The truth lies somewhere between these two opposing points of view.
One, politicians have interfered, and continue to interfere, in the appointment and promotion of police officers.
Two, the Police Service Commission (PSC) operates independently of politicians. And it promotes and recruits police officers based only on qualifications and competence.
Here, The Sun's reporter provides both sides of the equation about political interference in the Dominica Police Force.
Roseau, Dominica- 19 October, 2020- Deputy Chairman of the Police Service Commission (PSC) Cecil Joseph has refuted claims and or suggestions that the political directorate has a say in appointments and promotions in the police force. Over the past years, there have been suggestions from various circles that politicians of the ruling party play a major part in of police officers.
Former police officer Edincort St. Valle says that he can attest to that level of political interference.
"I can tell you that it is a fact that the politicians play a part in promotions and they squeeze those they perceived not to be supporting them," he said.
Meanwhile, Julien Prevost, a member of the Police Service Commission, said that this has always been the case.
The issue arose again when Acting Chief of Police Lincoln Corbette spoke at a press conference last week.
"The two top positions in the police force by the very nature of the law, the Prime Minister is the one who appoints the Chief and Deputy Chief of Police after consultation with the relevant authorities," Corbette said when asked by the press about political interference in the police force.
"I do not know of any other instances or areas where politicians while I am here, or even before I was at that level get involved in promotions or any decisions of the police force. I can say category that the Minister of National Security and or the Prime Minister have never called me while as chief or deputy to promote XYZ."

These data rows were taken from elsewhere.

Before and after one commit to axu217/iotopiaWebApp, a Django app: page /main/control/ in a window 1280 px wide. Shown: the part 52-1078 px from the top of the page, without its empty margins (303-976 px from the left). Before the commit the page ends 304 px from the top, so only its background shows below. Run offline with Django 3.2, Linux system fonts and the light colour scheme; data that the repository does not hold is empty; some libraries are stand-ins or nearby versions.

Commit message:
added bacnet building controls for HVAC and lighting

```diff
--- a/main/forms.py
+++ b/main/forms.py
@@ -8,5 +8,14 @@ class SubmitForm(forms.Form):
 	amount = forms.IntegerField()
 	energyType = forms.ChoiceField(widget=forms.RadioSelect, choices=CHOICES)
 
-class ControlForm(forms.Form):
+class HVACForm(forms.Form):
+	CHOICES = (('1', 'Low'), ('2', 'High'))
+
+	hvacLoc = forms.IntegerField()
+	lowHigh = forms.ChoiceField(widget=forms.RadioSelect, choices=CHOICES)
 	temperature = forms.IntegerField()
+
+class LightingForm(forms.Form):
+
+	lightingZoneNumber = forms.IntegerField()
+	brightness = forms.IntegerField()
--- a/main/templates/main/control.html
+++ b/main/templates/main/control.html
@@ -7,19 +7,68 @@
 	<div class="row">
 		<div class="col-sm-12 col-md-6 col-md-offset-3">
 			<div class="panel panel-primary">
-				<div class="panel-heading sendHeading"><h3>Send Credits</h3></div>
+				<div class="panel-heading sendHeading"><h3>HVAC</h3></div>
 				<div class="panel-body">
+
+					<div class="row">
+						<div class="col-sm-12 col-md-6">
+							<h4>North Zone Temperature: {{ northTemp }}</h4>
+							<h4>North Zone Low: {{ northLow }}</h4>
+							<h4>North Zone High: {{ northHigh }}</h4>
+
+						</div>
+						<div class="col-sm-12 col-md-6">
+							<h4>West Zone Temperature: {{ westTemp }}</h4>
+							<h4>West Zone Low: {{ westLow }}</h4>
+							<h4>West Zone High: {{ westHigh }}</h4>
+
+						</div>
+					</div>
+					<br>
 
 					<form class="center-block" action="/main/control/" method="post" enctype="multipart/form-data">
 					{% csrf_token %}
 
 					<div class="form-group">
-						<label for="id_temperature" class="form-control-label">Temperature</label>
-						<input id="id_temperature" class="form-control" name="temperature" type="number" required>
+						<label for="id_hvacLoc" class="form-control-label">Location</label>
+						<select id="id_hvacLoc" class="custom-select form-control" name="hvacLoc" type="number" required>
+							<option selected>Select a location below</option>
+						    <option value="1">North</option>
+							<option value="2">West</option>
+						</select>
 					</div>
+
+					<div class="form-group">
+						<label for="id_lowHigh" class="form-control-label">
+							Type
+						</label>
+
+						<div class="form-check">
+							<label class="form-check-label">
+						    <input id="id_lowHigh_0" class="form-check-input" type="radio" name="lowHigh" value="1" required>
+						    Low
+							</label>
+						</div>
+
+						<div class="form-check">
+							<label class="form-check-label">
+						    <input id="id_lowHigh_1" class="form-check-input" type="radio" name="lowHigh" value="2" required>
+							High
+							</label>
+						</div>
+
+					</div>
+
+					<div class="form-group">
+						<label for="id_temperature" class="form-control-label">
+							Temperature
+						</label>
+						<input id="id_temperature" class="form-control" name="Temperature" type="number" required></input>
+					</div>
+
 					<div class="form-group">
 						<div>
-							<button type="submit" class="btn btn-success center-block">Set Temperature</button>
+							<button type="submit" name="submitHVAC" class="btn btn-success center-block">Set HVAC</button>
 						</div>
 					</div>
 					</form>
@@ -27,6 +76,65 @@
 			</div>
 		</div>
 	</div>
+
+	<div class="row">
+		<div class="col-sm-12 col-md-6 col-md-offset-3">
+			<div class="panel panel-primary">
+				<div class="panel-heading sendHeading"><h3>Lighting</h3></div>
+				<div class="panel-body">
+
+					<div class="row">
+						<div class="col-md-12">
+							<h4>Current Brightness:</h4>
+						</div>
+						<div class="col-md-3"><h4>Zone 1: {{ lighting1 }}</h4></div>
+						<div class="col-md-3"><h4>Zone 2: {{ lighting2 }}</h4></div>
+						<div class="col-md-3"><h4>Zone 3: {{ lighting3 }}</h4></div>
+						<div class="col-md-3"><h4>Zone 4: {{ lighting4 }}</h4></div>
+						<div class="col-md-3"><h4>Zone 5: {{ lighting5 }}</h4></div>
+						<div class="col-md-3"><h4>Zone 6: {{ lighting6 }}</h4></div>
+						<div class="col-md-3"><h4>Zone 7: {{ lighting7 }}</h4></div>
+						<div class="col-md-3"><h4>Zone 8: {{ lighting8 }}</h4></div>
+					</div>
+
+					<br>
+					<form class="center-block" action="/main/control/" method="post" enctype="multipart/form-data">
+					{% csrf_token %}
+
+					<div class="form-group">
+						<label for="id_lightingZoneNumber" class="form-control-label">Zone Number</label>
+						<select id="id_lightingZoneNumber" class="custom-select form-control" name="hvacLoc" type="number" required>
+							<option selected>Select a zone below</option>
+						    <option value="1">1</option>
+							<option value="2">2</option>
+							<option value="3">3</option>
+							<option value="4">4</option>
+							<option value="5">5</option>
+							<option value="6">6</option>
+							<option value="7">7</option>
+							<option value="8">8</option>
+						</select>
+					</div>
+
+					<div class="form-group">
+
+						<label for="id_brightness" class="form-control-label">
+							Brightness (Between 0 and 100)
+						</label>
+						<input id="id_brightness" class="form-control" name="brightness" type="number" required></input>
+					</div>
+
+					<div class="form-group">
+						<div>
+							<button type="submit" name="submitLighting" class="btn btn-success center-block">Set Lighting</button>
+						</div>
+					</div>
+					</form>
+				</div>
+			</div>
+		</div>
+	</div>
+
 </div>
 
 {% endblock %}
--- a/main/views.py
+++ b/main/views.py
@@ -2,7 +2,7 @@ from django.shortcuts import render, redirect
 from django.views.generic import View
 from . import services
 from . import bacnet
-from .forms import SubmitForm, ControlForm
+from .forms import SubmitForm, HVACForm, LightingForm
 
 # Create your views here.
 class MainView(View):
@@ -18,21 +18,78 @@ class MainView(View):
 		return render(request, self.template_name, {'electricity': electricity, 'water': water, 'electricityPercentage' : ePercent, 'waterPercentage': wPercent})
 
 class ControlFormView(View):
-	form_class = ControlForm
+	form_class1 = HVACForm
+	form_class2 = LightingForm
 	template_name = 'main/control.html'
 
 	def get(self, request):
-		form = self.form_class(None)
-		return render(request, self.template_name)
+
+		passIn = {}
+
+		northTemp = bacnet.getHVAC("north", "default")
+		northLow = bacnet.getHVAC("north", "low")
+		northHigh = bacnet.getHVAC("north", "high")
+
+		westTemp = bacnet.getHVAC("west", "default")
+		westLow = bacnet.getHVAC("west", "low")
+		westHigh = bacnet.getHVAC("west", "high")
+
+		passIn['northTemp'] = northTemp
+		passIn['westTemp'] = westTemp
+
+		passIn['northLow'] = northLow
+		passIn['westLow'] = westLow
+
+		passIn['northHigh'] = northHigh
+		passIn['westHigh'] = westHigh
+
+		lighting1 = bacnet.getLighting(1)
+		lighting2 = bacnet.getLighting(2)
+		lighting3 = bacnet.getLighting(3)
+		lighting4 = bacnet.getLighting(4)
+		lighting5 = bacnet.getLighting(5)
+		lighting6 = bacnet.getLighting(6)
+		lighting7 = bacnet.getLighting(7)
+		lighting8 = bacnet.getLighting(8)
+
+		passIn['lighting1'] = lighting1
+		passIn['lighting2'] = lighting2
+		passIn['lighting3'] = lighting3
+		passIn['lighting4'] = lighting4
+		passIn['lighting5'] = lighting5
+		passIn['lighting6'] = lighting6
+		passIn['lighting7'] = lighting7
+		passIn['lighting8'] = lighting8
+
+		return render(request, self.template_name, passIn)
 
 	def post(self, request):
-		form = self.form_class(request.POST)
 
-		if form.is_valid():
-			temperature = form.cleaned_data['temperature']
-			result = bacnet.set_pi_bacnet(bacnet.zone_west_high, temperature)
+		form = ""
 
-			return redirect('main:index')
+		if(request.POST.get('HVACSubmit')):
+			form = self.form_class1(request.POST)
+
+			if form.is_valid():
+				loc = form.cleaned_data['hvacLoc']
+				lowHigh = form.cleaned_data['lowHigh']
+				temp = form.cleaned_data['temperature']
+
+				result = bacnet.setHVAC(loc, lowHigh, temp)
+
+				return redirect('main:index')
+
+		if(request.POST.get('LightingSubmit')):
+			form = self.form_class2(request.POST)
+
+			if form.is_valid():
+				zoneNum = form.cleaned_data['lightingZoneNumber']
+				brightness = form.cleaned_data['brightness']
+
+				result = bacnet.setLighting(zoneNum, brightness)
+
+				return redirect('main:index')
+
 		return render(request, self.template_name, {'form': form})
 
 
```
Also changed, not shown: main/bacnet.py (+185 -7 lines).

He continued: "The Minister has expressed some concerned about some aspects of policing and said that he would like to see more police on the streets but he has never called to say promote this one or that one".
Corbette's view was strongly supported PSC's Joseph: "We as a commission meet once a month and we have a force order which indicates all the interest about the force. People also apply for positions that are placed on the force order. We also get names from the Chief of Police about those he thinks we should look at.
"We have not been given any instructions from any politicians so to say that the appointments are political is untrue. The Chief always gives us two or three alternate names as per his recommendations. Sometimes we go with what he has recommended and other times we act based on our own deliberate judgment on the information provided by the Chief."
According to Joseph, the Commission never looks at the political leaning of any police officer in making its appointment.
"We look at your competence, qualifications, experience and level of fitness, because if you have a bad work attitude we will not be minded to promote you," he said.
Joseph calls those making those allegations as "mischief makers" and said that he or any of his members do not look at "party colours" in the job.
"We have promoted persons we know are strong supporters of the United Workers Party because they are competent for the post, we work in the best interest of the police force and Dominica," Joseph said.
The PSC is chaired by Ian Munro with Cecil Joseph as deputy, all government nominees. The other government nominees are Annette Bates, Wayne Cools-Lartigue and Sonia Williams. The nominees of the Police Welfare Association (PWA) are retired superintendent of police John David and Attorney-at-law Julien Prevost.